In 1961, Konrad Ameln outlined his hypothesis in the Bach-Jahrbuch that Johann Sebastian Bach’s motet Singet dem Herrn ein neues Lied BWV 225 had been composed in the spring of 1727. According to Ameln, the work was performed early in the morning of May 12, 1727 at St. Thomas’s Church in Leipzig on the birthday of August II, King of Poland and Elector of Saxony when the monarch was residing in the city. Historical research has yielded no evidence to confirm this hypothesis. In his 1985 article Bachs Motetten und das Reformationsfest, Robin A. Leaver cites certain theological arguments and some manuscript dating evidence to date the motet to the Feast of the Reformation of October 31, 1726.
While I venture no conclusive judgements on either the date or the circumstances of its composition, I perceive the motet BWV 225 – in keeping with the general tenor of Psalm 149 – as a joyous hymn celebrating the Lord as the King of Heavens, a hymn in which the people of Israel – God’s children – are encouraged to praise God with their singing and dancing. In my opinion, the references to royal authority in the motet Singet dem Herrn are reflected in its musical setting. In the most general terms, this includes the polonaise rhythm present throughout the 1st movement, and its double choir texture. The literature to date quotes Bach’s comments on the margins of the 15th chapter of the Exodus in his Calov Bible as evidence of the intentional nature of his use of the double choir texture. In my opinion, the intentional use of the polonaise rhythm is likewise motivated by the Psalmist’s appeal in verse 3: “Sie sollen loben seinen Nahmen im Reigen.”

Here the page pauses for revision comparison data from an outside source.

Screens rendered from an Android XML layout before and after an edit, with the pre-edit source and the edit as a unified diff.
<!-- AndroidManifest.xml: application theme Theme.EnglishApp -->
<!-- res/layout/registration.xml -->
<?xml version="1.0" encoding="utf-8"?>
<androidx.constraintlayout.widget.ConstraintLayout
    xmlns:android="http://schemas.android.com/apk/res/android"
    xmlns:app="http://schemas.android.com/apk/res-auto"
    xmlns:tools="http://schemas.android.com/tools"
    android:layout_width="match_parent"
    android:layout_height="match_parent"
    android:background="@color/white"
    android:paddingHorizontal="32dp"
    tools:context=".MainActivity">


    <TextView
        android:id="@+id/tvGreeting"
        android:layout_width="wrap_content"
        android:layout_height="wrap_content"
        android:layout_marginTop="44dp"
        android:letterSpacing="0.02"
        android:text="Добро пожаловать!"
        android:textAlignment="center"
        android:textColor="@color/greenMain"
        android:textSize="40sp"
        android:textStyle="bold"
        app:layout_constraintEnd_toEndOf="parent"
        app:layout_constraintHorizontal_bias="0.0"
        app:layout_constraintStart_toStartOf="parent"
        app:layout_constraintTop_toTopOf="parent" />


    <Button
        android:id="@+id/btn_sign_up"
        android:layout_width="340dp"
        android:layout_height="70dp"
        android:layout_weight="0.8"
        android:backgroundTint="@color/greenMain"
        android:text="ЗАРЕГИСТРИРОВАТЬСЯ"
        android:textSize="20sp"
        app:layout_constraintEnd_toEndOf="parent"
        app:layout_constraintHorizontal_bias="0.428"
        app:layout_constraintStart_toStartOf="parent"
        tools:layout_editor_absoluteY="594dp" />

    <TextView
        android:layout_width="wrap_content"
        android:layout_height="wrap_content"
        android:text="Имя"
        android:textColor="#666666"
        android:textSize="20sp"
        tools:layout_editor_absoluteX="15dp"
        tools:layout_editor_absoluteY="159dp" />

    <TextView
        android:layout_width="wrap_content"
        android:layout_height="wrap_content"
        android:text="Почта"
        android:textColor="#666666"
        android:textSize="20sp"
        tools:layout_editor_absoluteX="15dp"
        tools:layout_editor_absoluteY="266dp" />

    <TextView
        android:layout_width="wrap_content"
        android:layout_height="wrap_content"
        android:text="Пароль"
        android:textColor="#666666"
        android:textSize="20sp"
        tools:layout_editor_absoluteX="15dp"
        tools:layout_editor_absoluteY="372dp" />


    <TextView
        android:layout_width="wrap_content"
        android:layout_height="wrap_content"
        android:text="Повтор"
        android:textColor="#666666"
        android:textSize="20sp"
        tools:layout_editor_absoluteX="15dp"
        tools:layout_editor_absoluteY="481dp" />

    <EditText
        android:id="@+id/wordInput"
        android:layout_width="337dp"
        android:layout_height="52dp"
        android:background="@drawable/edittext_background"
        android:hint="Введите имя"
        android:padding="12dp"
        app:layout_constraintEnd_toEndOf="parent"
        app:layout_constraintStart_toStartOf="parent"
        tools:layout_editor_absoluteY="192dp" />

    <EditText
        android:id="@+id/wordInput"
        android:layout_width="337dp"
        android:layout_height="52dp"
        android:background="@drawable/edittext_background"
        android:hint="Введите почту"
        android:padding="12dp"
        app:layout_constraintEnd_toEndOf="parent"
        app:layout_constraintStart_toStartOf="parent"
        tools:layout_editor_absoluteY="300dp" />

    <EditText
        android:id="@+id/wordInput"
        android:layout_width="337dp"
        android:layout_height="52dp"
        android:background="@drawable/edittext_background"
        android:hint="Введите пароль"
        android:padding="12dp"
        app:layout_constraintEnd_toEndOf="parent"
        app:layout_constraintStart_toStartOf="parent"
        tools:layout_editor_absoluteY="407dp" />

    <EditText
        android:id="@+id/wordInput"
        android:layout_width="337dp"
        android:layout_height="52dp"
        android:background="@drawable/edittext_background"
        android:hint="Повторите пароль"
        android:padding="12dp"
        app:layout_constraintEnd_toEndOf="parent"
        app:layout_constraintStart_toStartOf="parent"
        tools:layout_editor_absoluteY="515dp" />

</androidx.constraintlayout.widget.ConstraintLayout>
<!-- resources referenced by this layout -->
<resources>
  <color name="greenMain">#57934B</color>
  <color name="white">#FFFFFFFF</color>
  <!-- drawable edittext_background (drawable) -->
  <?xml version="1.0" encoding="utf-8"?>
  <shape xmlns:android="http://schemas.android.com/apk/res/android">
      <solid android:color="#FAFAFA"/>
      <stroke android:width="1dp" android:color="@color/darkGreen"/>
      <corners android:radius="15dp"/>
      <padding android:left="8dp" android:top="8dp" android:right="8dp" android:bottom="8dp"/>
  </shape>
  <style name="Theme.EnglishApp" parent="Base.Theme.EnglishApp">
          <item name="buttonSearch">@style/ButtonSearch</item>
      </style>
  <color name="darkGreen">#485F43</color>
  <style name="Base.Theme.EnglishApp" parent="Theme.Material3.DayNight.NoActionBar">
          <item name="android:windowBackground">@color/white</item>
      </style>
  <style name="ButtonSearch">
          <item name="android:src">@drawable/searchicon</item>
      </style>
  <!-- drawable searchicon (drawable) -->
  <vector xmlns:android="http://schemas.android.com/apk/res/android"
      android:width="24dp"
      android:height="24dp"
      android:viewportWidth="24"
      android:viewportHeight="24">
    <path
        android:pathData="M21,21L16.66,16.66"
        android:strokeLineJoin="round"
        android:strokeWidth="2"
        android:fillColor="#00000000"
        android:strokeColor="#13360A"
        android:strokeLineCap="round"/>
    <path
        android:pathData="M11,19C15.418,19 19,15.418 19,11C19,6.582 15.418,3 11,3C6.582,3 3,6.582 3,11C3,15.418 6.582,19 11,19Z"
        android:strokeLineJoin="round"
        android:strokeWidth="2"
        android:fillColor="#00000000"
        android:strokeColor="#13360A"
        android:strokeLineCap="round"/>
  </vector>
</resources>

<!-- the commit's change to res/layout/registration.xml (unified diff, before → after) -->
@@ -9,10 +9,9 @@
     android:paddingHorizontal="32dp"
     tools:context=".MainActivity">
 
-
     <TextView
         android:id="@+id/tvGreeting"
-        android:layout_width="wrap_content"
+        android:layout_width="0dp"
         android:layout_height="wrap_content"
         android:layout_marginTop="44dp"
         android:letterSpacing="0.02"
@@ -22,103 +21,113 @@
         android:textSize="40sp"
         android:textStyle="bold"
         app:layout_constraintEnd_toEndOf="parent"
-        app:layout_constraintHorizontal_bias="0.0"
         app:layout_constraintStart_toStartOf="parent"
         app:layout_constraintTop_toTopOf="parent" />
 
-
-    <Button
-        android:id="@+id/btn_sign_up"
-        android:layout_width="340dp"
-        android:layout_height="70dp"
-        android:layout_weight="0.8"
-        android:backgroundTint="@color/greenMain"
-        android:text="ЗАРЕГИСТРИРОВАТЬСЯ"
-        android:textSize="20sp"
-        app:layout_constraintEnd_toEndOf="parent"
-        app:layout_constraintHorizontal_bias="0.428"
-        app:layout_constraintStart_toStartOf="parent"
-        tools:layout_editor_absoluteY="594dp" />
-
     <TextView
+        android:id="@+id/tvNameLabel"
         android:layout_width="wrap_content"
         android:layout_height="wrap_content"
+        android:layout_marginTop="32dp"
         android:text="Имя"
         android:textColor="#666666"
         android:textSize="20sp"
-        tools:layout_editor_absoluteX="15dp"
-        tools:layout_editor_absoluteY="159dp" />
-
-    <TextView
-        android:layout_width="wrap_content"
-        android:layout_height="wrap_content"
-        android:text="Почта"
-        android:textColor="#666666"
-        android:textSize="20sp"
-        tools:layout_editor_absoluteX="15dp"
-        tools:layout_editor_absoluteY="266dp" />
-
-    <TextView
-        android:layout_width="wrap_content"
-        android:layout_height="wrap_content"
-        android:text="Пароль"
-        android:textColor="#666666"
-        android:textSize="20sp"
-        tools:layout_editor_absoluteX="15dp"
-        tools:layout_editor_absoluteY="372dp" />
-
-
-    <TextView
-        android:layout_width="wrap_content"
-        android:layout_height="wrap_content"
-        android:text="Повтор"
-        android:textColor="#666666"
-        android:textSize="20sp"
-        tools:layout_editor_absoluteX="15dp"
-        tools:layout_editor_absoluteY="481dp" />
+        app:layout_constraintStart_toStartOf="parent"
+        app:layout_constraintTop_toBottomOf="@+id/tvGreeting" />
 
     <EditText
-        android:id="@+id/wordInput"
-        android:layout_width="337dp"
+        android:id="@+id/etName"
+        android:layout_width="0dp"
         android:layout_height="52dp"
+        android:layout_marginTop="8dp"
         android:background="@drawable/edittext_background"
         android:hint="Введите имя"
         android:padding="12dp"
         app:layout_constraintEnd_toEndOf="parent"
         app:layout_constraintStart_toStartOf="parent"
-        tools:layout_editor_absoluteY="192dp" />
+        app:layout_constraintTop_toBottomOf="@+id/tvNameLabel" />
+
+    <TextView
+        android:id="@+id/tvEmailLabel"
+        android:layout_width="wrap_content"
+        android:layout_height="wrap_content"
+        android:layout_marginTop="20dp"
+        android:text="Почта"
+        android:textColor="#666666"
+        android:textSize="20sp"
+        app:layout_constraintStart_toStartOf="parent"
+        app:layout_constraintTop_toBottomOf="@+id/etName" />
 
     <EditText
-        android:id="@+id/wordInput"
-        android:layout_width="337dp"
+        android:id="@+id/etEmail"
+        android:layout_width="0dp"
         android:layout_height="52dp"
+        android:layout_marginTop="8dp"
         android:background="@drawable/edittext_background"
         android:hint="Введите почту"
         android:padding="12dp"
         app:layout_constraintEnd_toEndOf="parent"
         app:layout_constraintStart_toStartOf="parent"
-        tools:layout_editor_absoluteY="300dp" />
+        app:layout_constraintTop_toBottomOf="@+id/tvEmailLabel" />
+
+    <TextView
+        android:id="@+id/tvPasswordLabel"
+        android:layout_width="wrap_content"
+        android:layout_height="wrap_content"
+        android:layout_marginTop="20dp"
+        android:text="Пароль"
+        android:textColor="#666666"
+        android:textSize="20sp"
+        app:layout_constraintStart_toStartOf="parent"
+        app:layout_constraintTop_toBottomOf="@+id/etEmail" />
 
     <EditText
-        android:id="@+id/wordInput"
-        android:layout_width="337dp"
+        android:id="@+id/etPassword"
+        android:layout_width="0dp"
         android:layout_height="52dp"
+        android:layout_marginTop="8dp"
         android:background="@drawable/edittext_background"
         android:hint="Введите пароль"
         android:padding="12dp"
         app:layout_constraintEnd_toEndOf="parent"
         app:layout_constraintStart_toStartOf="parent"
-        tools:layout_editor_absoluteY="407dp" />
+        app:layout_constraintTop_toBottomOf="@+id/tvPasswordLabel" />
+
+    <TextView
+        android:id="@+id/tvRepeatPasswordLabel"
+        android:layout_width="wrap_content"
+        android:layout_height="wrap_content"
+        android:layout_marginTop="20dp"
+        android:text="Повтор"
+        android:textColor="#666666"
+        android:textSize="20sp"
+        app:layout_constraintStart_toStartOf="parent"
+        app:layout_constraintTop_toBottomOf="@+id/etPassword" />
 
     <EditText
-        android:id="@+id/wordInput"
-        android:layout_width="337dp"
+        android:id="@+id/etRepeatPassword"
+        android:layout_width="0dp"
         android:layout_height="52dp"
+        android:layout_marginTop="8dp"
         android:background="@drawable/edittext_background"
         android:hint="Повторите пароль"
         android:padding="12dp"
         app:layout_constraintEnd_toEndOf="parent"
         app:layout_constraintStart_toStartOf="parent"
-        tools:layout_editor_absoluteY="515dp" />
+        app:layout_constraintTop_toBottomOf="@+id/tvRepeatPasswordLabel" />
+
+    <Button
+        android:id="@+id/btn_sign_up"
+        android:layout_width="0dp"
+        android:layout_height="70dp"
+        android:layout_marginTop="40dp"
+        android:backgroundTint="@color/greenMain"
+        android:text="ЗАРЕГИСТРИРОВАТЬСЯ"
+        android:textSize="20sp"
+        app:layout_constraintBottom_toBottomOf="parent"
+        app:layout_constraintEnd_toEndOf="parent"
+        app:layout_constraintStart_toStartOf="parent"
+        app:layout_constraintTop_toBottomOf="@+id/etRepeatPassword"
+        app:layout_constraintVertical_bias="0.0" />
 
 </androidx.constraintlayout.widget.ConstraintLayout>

The decision to select a polonaise rhythm points to the symbolism of royal power. In Bach’s music, the theme of royal authority (secular as well as divine) is one of the most important areas of musical allegorization, the polonaise being one of the essential means used by Bach to symbolize royalty. Similarly, the polonaise rhythm is present in the musical setting of the text “Singet dem Herrn” in the cantata BWV 190 of the same title, which I believe corroborates the thesis that Bach used the rhythm on purpose when setting the relevant verses of Psalm 149 to music. If the symbolism of the polonaise is to apply at a secular level, the only possible reference can be made to king August II the Strong, and it is in this context that the question of the circumstances of the composition and the first performance of the motet Singet dem Herrn BWV 225 by Johann Sebastian Bach should be reconsidered.
Last updated on 09 May 2004